- Kohn, Donald B
- Current opinion in biotechnology 2019 v.60 pp. 39-45
- Dependoparvovirus, European Union, T-lymphocytes, gene editing, gene therapy, gene transfer, genes, hematopoietic stem cells, hemophilia, patients, protein deficiencies, proteins, sickle cell anemia, United States
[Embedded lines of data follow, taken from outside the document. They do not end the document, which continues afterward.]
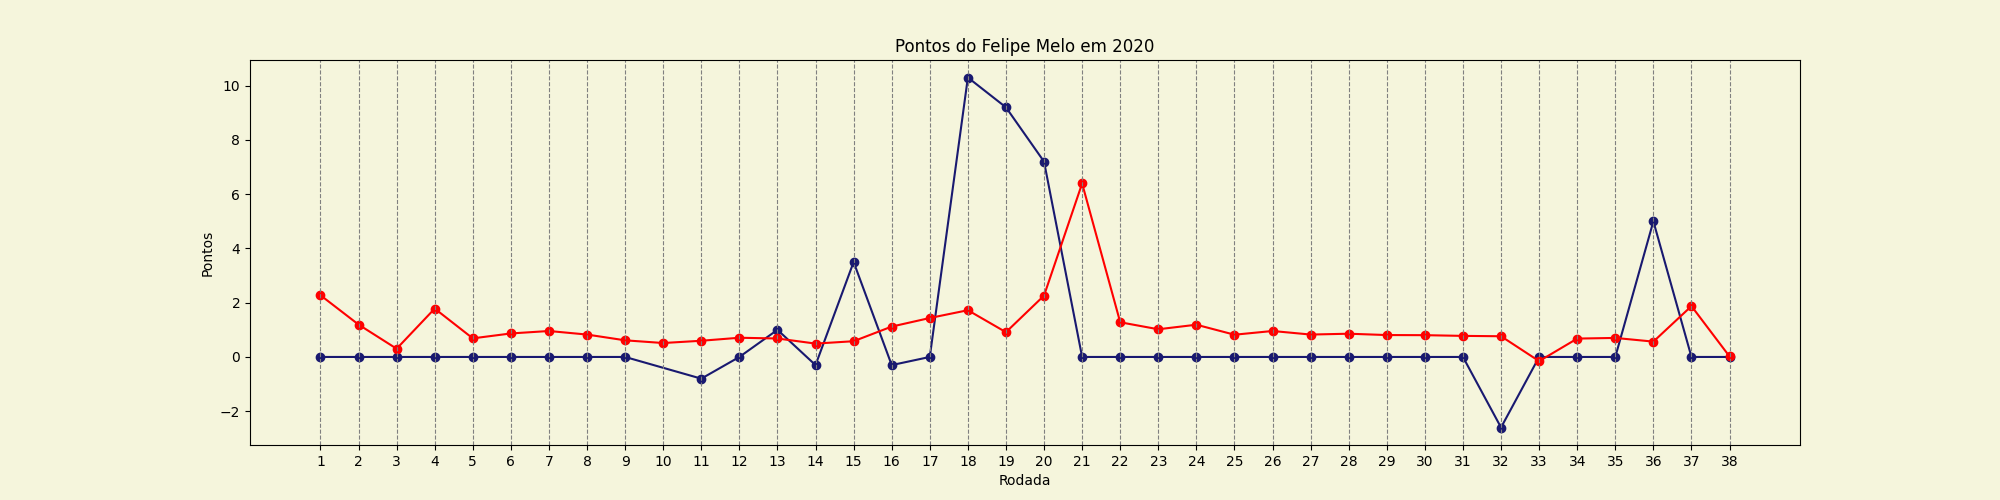
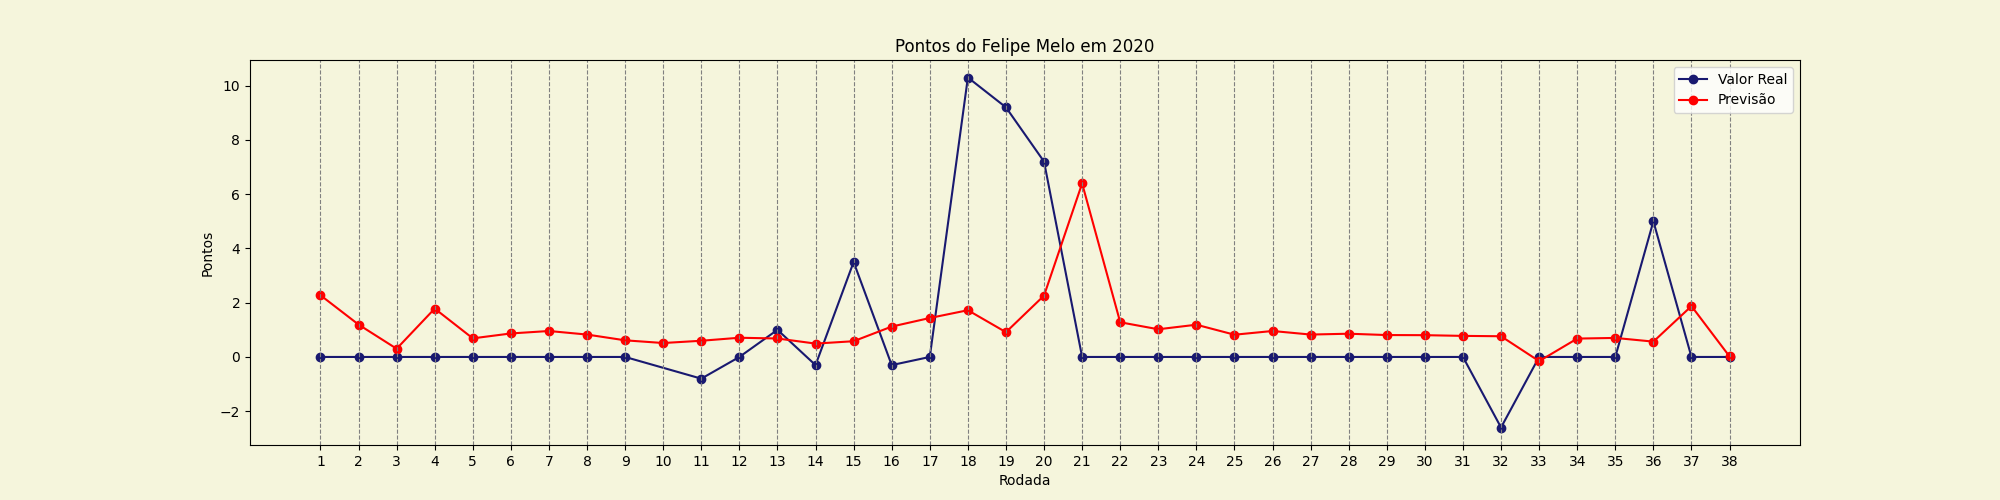
add legend on chart

Changed region(s): [[0.837, 0.12, 0.899, 0.24]]

diff --git a/server/TeamAssignment/utils/visualization.py b/server/TeamAssignment/utils/visualization.py
@@ -12,9 +12,17 @@ def plot_by_id(id: int, year: int, year_dir: str, predictions: List[float] = [])
     fig, ax = plt.subplots(figsize=(20, 5))
     fig.set_facecolor("beige")
     ax.set_facecolor("beige")
-    ax.plot(timeseries.index, timeseries.pontos, marker="o", color="midnightblue")
+    ax.plot(
+        timeseries.index, timeseries.pontos, marker="o", color="midnightblue", label="Valor Real"
+    )
     if len(predictions) > 0:
-        ax.plot([i for i in range(1, len(predictions) + 1)], predictions, marker="o", color="red")
+        ax.plot(
+            [i for i in range(1, len(predictions) + 1)],
+            predictions,
+            marker="o",
+            color="red",
+            label="Previsão",
+        )
 
     x_ticks = np.arange(1, 39, 1)
     ax.set_xticks(x_ticks)
@@ -23,6 +31,7 @@ def plot_by_id(id: int, year: int, year_dir: str, predictions: List[float] = [])
     ax.set_xlabel("Rodada")
     ax.set_ylabel("Pontos")
     ax.set_title(f"Pontos do {player_name} em {year}")
+    ax.legend()
 
     ROOT_DIR = Path(__file__).resolve().parent.parent
     IMAGE_DIR = os.path.join(ROOT_DIR, "images")
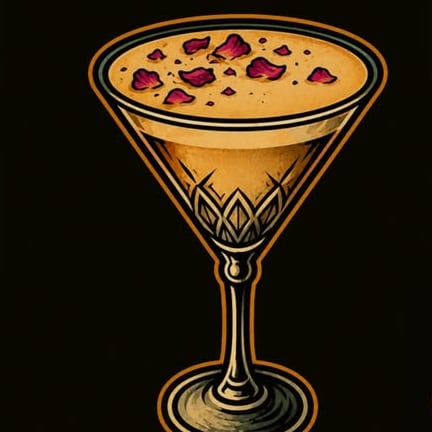
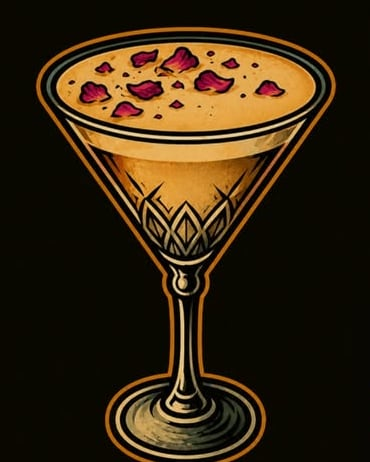
Menu content: season Autumn/Winter 2026, drafted texts, whole drawings
- The five signatures move into the season Autumn/Winter 2026 (1 Sep 2026 to
  28 Feb 2027). Every field of the old menu is kept.
- Drafts by Claude for Elias to check: what each drink is like and the
  season's description, in English, translated on the Mac (de, fr, it).
  Marked draft in the file; the Studio shows the mark until they are saved.
- Measures and steps are left empty: the bar gives them.
- The drawings are cut again from the menu cards as 4:5 portraits, so the
  garnish and the foot of the glass are no longer cut off.
- The menu page texts in four languages.

Changed region(s): [[0.0892, 0.0301, 0.9216, 1.0]]

diff --git a/site/content/fr/menu.md b/site/content/fr/menu.md
@@ -1,0 +1,7 @@
+---
+title: "Cocktails de ROBIN's Bar & Coffee, vieille ville de Zurich"
+description: "Les cocktails de ROBIN's Bar & Coffee dans la vieille ville de Zurich, saison par saison: ce qui est à la carte maintenant, ce qui était avant et ce qui vient."
+layout: menu
+heading: "Les cocktails"
+---
+Nos cocktails changent avec les saisons. Voici ce que nous servons maintenant. Touchez un cocktail pour voir ce qu'il contient.

diff --git a/site/content/de/menu.md b/site/content/de/menu.md
@@ -1,0 +1,7 @@
+---
+title: "Cocktails im ROBIN's Bar & Coffee, Zürcher Altstadt"
+description: "Die Cocktails des ROBIN's Bar & Coffee in der Zürcher Altstadt, Saison für Saison: was jetzt auf der Karte steht, was vorher war und was als Nächstes kommt."
+layout: menu
+heading: "Die Cocktails"
+---
+Unsere Cocktails wechseln mit den Saisons. Hier steht, was wir jetzt ausschenken. Tippe auf einen Drink, um zu sehen, was drin ist.

diff --git a/site/content/it/menu.md b/site/content/it/menu.md
@@ -1,0 +1,7 @@
+---
+title: "Cocktail di ROBIN's Bar & Coffee, centro storico di Zurigo"
+description: "I cocktail di ROBIN's Bar & Coffee nel centro storico di Zurigo, stagione per stagione: cosa c'è nel menu adesso, cosa c'era prima e cosa arriverà."
+layout: menu
+heading: "I cocktail"
+---
+I nostri cocktail cambiano con le stagioni. Ecco cosa serviamo adesso. Tocca un cocktail per vedere cosa contiene.

diff --git a/site/content/en/menu.md b/site/content/en/menu.md
@@ -1,0 +1,7 @@
+---
+title: "Cocktails at ROBIN's Bar & Coffee, Zürich Old Town"
+description: "The cocktails of ROBIN's Bar & Coffee in Zürich's Old Town, season by season: what is on the menu now, what came before and what comes next."
+layout: menu
+heading: "The cocktails"
+---
+Our cocktails change with the seasons. Here is what we pour now. Tap a drink to see what is in it.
- Genetic diseases affecting proteins and cells composing the blood may be treated by gene therapy using gene addition or gene editing methods. Protein deficiencies (e.g. hemophilia) are being approached using in vivo gene delivery by adeno-associated virus (AAV) vectors for therapeutic gene addition or gene editing. Blood cell diseases (e.g. sickle cell disease) are being approached using ex vivo gene addition or gene editing to treat isolated blood-forming hematopoietic stem cells or T cells that are then re-transplanted. In recent years, there has been much progress, and gene therapy is now routinely providing clinical benefit to patients with a variety of conditions. Several of these gene therapies have been licensed in the U.S. and EU and more for other disorders are being advanced toward licensure. The scope of therapeutic activity for gene therapy is expected to continue to expand as the technical capabilities advance.